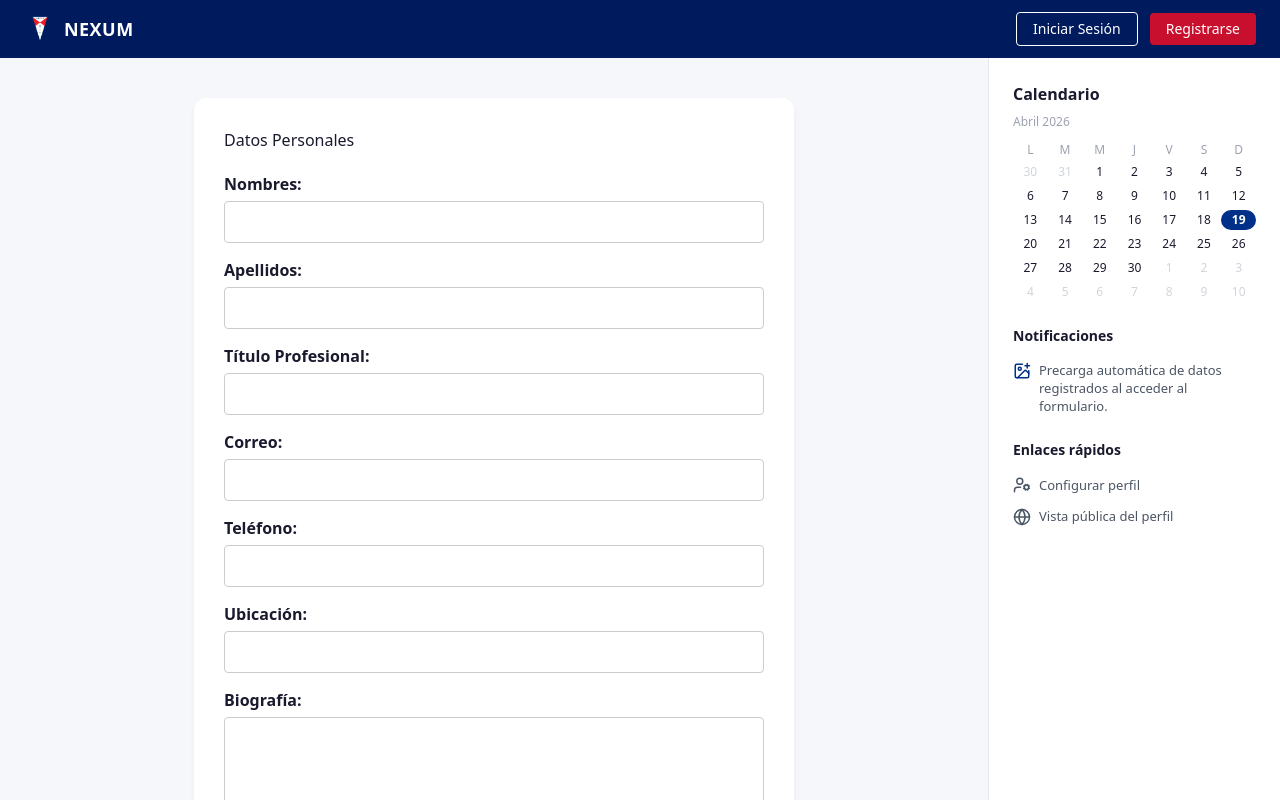
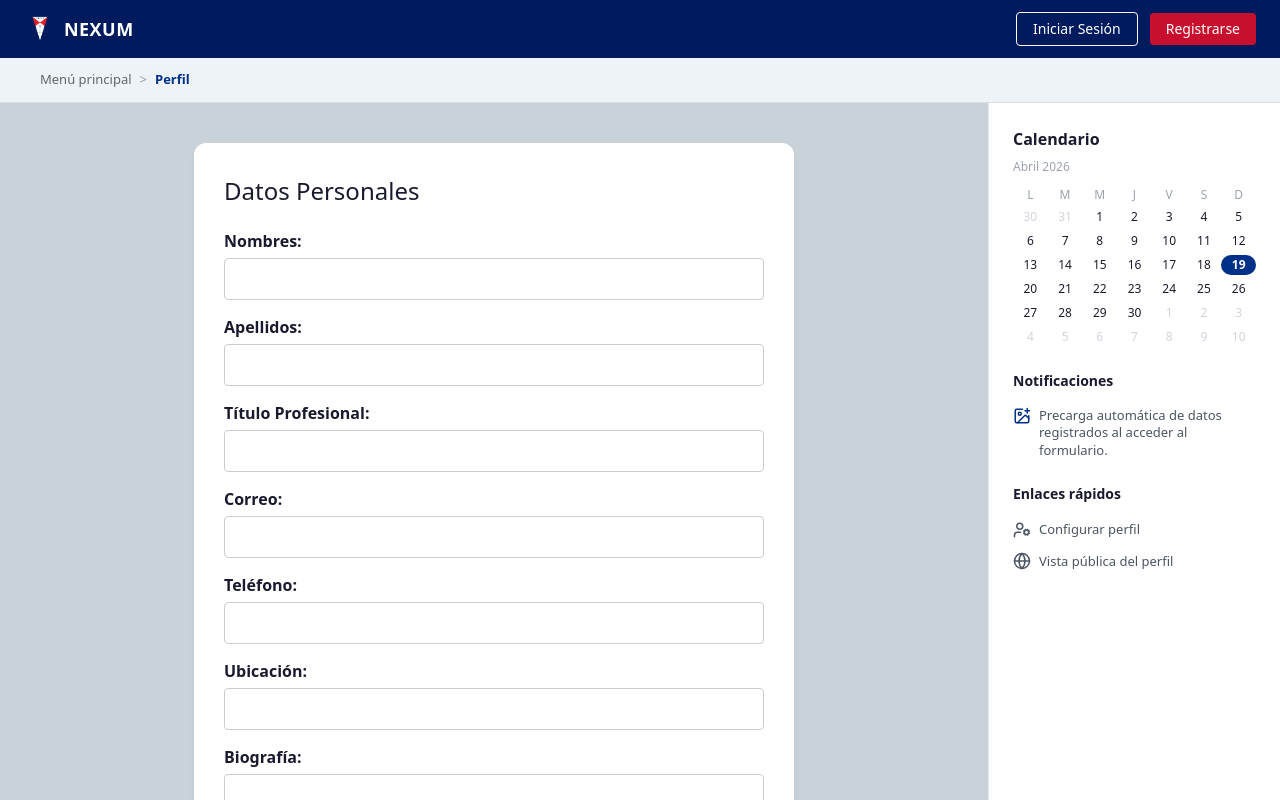
Before and after one commit to maisimo365/nexum-frontend, a React (Vite) app: page /profile in a window 1280 px wide. Shown: the top 800 px of the page. Built offline with nearby package versions, Linux system fonts and the light colour scheme.

Commit message:
feat: Se agrego navegacion desde el page

```diff
--- a/src/pages/ProfilePage.tsx
+++ b/src/pages/ProfilePage.tsx
@@ -4,6 +4,8 @@ import RightWidgets from '../components/ui/RightWidgets';
 
 function ProfilePage() {
   const navigate = useNavigate();
+
+  // Estados para los campos del formulario
   const [nombre, setNombre] = useState('');
   const [apellido, setApellido] = useState('');
   const [tituloProfesional, setTituloProfesional] = useState('');
@@ -31,11 +33,19 @@ function ProfilePage() {
   };
 
   return (
-    <div style={{ display: 'flex', minHeight: '100-screen', backgroundColor: '#f5f7fa' }}>
+    <div style={{ display: 'flex', flex: 1, minHeight: 'calc(100vh - 120px)' }}>
       {/* Contenedor del Formulario (Centro/Izquierda) */}
-      <div style={{ flex: 1, padding: '40px 20px' }}>
-        <div style={{ maxWidth: '600px', margin: '0 auto', backgroundColor: '#fff', padding: '30px', borderRadius: '12px', boxShadow: '0 4px 6px rgba(0,0,0,0.05)' }}>
-          <h1 style={{ marginBottom: '20px', color: '#1a1a2e' }}>Datos Personales</h1>
+      <div style={{ flex: 1, padding: '40px 20px', display: 'flex', justifyContent: 'center' }}>
+        <div style={{
+          width: '100%',
+          maxWidth: '600px',
+          backgroundColor: '#fff',
+          padding: '30px',
+          borderRadius: '12px',
+          boxShadow: '0 4px 6px rgba(0,0,0,0.05)',
+          height: 'fit-content'
+        }}>
+          <h2 style={{ marginBottom: '20px', color: '#1a1a2e', fontSize: '24px' }}>Datos Personales</h2>
           <form onSubmit={handleSubmit}>
             <div style={{ marginBottom: '15px' }}>
               <label htmlFor="nombre" style={{ display: 'block', marginBottom: '5px', fontWeight: 'bold' }}>Nombres:</label>
@@ -44,7 +54,7 @@ function ProfilePage() {
                 id="nombre"
                 value={nombre}
                 onChange={(e) => setNombre(e.target.value)}
-                style={{ width: '100%', padding: '8px', border: '1px solid #ccc', borderRadius: '4px' }}
+                style={{ width: '100%', padding: '8px', border: '1px solid #ccc', borderRadius: '4px', boxSizing: 'border-box' }}
               />
             </div>
 
@@ -55,7 +65,7 @@ function ProfilePage() {
                 id="apellido"
                 value={apellido}
                 onChange={(e) => setApellido(e.target.value)}
-                style={{ width: '100%', padding: '8px', border: '1px solid #ccc', borderRadius: '4px' }}
+                style={{ width: '100%', padding: '8px', border: '1px solid #ccc', borderRadius: '4px', boxSizing: 'border-box' }}
               />
             </div>
 
@@ -66,7 +76,7 @@ function ProfilePage() {
                 id="tituloProfesional"
                 value={tituloProfesional}
                 onChange={(e) => setTituloProfesional(e.target.value)}
-                style={{ width: '100%', padding: '8px', border: '1px solid #ccc', borderRadius: '4px' }}
+                style={{ width: '100%', padding: '8px', border: '1px solid #ccc', borderRadius: '4px', boxSizing: 'border-box' }}
               />
             </div>
 
@@ -77,7 +87,7 @@ function ProfilePage() {
                 id="correoElectronico"
                 value={correoElectronico}
                 onChange={(e) => setCorreoElectronico(e.target.value)}
-                style={{ width: '100%', padding: '8px', border: '1px solid #ccc', borderRadius: '4px' }}
+                style={{ width: '100%', padding: '8px', border: '1px solid #ccc', borderRadius: '4px', boxSizing: 'border-box' }}
               />
             </div>
 
@@ -88,7 +98,7 @@ function ProfilePage() {
                 id="telefono"
                 value={telefono}
                 onChange={(e) => setTelefono(e.target.value)}
-                style={{ width: '100%', padding: '8px', border: '1px solid #ccc', borderRadius: '4px' }}
+                style={{ width: '100%', padding: '8px', border: '1px solid #ccc', borderRadius: '4px', boxSizing: 'border-box' }}
               />
             </div>
 
@@ -99,7 +109,7 @@ function ProfilePage() {
                 id="ubicacion"
                 value={ubicacion}
                 onChange={(e) => setUbicacion(e.target.value)}
-                style={{ width: '100%', padding: '8px', border: '1px solid #ccc', borderRadius: '4px' }}
+                style={{ width: '100%', padding: '8px', border: '1px solid #ccc', borderRadius: '4px', boxSizing: 'border-box' }}
               />
             </div>
 
@@ -110,19 +120,44 @@ function ProfilePage() {
                 value={biografia}
                 onChange={(e) => setBiografia(e.target.value)}
                 rows={5}
-                style={{ width: '100%', padding: '8px', border: '1px solid #ccc', borderRadius: '4px', resize: 'none' }}
+                style={{ width: '100%', padding: '8px', border: '1px solid #ccc', borderRadius: '4px', resize: 'none', boxSizing: 'border-box' }}
               ></textarea>
             </div>
 
             <div style={{ display: 'flex', gap: '10px', marginTop: '20px' }}>
-              <button type="submit" style={{ padding: '10px 20px', cursor: 'pointer', backgroundColor: '#c8102e', color: 'white', border: 'none', borderRadius: '4px', fontWeight: 'bold' }}>Guardar Cambios</button>
-              <button type="button" onClick={handleCancel} style={{ padding: '10px 20px', cursor: 'pointer', backgroundColor: '#f4f4f4', border: '1px solid #ccc', borderRadius: '4px' }}>Cancelar</button>
+              <button
+                type="submit"
+                style={{
+                  padding: '10px 20px',
+                  cursor: 'pointer',
+                  backgroundColor: '#c8102e',
+                  color: 'white',
+                  border: 'none',
+                  borderRadius: '4px',
+                  fontWeight: 'bold'
+                }}
+              >
+                Guardar Cambios
+              </button>
+              <button
+                type="button"
+                onClick={handleCancel}
+                style={{
+                  padding: '10px 20px',
+                  cursor: 'pointer',
+                  backgroundColor: '#f4f4f4',
+                  border: '1px solid #ccc',
+                  borderRadius: '4px'
+                }}
+              >
+                Cancelar
+              </button>
             </div>
           </form>
         </div>
       </div>
 
-      {/* COMPONENTE LADO DERECHO */}
+      {/* COMPONENTE LADO DERECHO (Calendario, Notificaciones y Enlaces) */}
       <RightWidgets />
     </div>
   );
--- a/src/routes/AppRouter.tsx
+++ b/src/routes/AppRouter.tsx
@@ -31,28 +31,73 @@ const HomePage = () => (
   </div>
 );
 
-// Rutas que manejan su propio layout completo (sin Navbar/Footer global)
+// Componente de Navegación Secundaria (Breadcrumbs)
+const Breadcrumbs = () => {
+  const { pathname } = useLocation();
+  const pathnames = pathname.split("/").filter((x) => x);
+
+  const routeLabels: { [key: string]: string } = {
+    "profile": "Perfil",
+    "admin": "Administración",
+    "usuarios": "Gestión de Usuarios",
+    "roles": "Roles",
+    "dashboard": "Panel de Control"
+  };
+
+  return (
+    <div style={{
+      padding: '12px 40px',
+      backgroundColor: '#eef3f8',
+      borderBottom: '1px solid #ddd',
+      fontSize: '13px',
+      color: '#666'
+    }}>
+      {pathname === "/" ? (
+        <span style={{ fontWeight: 'bold', color: '#003087' }}>Menú principal</span>
+      ) : (
+        <>
+          <Link to="/" style={{ color: '#666', textDecoration: 'none' }}>Menú principal</Link>
+          {pathnames.map((name, index) => {
+            const routeTo = `/${pathnames.slice(0, index + 1).join("/")}`;
+            const isLast = index === pathnames.length - 1;
+
+            const displayName = routeLabels[name.toLowerCase()] ||
+                                name.charAt(0).toUpperCase() + name.slice(1).replace(/-/g, ' ');
+
+            return (
+              <span key={name}>
+                <span style={{ margin: '0 8px', color: '#999' }}>&gt;</span>
+                {isLast ? (
+                  <span style={{ fontWeight: 'bold', color: '#003087' }}>{displayName}</span>
+                ) : (
+                  <Link to={routeTo} style={{ color: '#666', textDecoration: 'none' }}>{displayName}</Link>
+                )}
+              </span>
+            );
+          })}
+        </>
+      )}
+    </div>
+  );
+};
+
 const ROUTES_WITHOUT_LAYOUT = [
-  "/login",
-  "/proyectos",
-  "/habilidades",
-  "/experiencia",
+  "/login", "/register", "/forgot-password", "/reset-password", "/proyectos", "/habilidades", "/experiencia",
 ];
 
 const Layout = ({ children }: { children: React.ReactNode }) => {
   const { pathname } = useLocation();
-  const hideLayout = ROUTES_WITHOUT_LAYOUT.some((route) =>
-    pathname.startsWith(route)
-  );
+  const hideLayout = ROUTES_WITHOUT_LAYOUT.some((route) => pathname.startsWith(route));
 
-  if (hideLayout) {
-    return <>{children}</>;
-  }
+  if (hideLayout) return <>{children}</>;
 
   return (
     <div className="min-h-screen flex flex-col">
       <Navbar />
-      <div style={{ flexGrow: 1 }}>{children}</div>
+      <Breadcrumbs />
+      <div style={{ flexGrow: 1, display: 'flex', flexDirection: 'column' }}>
+        {children}
+      </div>
       <Footer />
     </div>
   );
@@ -69,10 +114,7 @@ const AppRouter = () => {
           <Route path="/reset-password" element={<ResetPasswordPage />} />
           <Route path="/login" element={<LoginPage />} />
           <Route path="/admin/roles" element={<RolesPage />} />
-          <Route path="/admin/dashboard" element={<RolesPage />} />
           <Route path="/admin/usuarios" element={<AccountsPage />} />
-          <Route path="/dashboard" element={<RolesPage />} />
-          <Route path="/portfolio" element={<RolesPage />} />
           <Route path="/profile" element={<ProfilePage />} />
           <Route path="*" element={<LoginPage />} />
         </Routes>
```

» **EXERCISE REQUIREMENTS**: Look through the lines above and collect those with the word "children".

» **RESPONSE**:
 const Layout = ({ children }: { children: React.ReactNode }) => {
-    return <>{children}</>;
+  if (hideLayout) return <>{children}</>;
-      <div style={{ flexGrow: 1 }}>{children}</div>
+        {children}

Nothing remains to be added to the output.